Start of Records to process

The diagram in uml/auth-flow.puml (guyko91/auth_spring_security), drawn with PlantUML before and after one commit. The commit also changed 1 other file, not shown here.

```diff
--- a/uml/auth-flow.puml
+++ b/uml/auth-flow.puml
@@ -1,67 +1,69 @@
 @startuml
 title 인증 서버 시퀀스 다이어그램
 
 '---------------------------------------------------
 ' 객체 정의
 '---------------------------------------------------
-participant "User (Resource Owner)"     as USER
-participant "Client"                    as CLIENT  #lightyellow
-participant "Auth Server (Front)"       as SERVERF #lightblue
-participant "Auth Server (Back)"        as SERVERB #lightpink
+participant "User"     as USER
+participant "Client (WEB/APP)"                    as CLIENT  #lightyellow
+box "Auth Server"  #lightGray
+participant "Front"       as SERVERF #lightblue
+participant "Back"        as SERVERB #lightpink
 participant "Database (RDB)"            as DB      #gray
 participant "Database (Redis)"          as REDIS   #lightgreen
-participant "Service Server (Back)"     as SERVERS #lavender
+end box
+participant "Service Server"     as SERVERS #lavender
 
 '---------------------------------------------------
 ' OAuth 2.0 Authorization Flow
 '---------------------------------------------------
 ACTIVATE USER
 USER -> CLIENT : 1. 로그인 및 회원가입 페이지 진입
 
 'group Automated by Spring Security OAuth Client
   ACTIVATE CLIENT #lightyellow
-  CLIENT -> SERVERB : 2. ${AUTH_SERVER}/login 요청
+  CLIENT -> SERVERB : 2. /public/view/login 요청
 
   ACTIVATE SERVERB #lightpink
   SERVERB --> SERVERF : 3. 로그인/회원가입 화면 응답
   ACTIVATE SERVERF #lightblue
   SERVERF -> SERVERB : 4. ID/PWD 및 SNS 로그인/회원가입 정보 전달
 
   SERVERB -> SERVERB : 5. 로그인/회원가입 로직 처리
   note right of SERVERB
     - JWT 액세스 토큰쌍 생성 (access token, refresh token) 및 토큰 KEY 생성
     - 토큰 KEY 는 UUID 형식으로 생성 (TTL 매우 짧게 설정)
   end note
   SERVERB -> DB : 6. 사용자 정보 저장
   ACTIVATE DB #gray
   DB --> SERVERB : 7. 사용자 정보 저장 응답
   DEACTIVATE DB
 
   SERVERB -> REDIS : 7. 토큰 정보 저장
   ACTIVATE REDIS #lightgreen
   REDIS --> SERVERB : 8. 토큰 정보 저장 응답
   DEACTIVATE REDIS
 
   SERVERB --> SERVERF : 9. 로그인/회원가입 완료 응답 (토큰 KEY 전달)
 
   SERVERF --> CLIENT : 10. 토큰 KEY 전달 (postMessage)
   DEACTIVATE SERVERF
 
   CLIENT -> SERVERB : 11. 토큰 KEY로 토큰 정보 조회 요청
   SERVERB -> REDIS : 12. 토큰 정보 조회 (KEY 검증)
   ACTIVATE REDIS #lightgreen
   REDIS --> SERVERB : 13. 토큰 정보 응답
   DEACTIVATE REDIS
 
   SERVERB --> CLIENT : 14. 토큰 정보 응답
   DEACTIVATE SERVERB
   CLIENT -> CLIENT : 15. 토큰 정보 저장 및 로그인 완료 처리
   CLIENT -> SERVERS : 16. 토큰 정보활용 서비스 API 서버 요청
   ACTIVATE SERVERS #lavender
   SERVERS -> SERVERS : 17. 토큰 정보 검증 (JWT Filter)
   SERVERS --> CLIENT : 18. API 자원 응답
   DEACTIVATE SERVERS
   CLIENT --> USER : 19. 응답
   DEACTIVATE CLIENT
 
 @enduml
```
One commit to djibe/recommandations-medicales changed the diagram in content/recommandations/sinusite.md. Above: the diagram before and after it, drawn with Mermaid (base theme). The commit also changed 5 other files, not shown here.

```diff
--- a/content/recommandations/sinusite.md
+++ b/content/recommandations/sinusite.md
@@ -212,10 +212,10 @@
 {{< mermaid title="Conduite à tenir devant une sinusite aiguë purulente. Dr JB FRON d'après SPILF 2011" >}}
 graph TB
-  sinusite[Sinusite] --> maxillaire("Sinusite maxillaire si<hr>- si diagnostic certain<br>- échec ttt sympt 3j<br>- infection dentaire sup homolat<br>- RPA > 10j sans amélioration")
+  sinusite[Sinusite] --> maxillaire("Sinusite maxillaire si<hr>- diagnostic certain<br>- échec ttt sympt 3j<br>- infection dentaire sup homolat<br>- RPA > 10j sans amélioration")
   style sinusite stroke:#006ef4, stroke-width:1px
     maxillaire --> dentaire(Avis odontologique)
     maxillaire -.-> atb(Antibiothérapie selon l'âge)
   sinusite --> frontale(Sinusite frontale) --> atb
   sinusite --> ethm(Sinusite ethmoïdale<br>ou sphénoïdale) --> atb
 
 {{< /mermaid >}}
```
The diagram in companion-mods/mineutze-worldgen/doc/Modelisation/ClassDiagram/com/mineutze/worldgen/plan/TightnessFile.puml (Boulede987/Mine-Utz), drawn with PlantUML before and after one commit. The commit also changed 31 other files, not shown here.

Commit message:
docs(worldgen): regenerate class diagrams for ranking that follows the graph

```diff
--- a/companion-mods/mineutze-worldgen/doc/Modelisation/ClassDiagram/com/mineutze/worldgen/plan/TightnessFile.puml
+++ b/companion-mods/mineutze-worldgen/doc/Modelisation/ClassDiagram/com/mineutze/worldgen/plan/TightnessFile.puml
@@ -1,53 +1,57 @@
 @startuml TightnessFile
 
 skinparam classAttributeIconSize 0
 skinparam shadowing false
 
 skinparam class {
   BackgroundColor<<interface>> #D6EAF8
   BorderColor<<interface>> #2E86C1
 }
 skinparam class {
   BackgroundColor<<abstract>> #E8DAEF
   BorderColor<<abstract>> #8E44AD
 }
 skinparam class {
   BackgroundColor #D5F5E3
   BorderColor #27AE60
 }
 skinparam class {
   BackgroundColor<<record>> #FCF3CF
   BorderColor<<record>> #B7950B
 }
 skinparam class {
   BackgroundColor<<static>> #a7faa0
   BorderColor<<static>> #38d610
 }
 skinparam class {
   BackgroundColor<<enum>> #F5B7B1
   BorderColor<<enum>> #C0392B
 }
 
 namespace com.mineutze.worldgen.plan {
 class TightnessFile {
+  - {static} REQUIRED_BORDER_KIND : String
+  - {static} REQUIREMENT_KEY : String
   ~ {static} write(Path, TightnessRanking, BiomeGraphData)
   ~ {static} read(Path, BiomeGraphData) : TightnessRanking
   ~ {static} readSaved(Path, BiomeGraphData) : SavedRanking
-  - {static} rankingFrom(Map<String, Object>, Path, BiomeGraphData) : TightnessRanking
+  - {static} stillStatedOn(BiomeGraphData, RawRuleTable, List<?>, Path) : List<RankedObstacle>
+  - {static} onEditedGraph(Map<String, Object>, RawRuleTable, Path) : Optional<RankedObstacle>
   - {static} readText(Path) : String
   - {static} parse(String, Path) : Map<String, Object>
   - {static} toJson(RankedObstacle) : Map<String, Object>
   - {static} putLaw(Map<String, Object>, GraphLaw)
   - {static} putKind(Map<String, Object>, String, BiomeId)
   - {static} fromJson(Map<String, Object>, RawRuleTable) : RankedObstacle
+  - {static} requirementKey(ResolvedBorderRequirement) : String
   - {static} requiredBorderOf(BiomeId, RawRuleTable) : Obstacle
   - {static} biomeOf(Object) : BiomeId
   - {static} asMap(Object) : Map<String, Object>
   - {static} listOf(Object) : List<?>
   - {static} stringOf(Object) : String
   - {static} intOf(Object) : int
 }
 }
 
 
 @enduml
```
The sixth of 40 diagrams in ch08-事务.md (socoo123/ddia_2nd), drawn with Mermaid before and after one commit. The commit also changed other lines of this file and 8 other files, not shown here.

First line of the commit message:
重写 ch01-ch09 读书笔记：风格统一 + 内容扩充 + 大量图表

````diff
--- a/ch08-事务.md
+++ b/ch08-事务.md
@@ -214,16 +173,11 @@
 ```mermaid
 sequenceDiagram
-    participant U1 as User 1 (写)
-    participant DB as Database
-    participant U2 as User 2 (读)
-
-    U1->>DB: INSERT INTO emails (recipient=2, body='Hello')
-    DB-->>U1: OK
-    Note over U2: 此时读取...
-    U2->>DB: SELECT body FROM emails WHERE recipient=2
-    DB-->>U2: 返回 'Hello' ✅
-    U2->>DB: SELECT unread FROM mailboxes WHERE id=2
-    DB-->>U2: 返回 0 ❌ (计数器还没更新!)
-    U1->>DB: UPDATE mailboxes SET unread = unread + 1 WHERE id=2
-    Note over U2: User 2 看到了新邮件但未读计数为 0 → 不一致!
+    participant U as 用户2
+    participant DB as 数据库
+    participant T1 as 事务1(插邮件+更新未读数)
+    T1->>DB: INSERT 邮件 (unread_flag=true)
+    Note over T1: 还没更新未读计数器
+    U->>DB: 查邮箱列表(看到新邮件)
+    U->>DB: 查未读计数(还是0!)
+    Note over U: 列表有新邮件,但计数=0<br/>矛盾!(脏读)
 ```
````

End of Records to process

__Task description__
Copy out, exactly and alone, the lines of the entries above between the ones holding "返回 'Hello' ✅" and "participant U as 用户2", inclusive.

__Answer to this task__
-    DB-->>U2: 返回 'Hello' ✅
-    U2->>DB: SELECT unread FROM mailboxes WHERE id=2
-    DB-->>U2: 返回 0 ❌ (计数器还没更新!)
-    U1->>DB: UPDATE mailboxes SET unread = unread + 1 WHERE id=2
-    Note over U2: User 2 看到了新邮件但未读计数为 0 → 不一致!
+    participant U as 用户2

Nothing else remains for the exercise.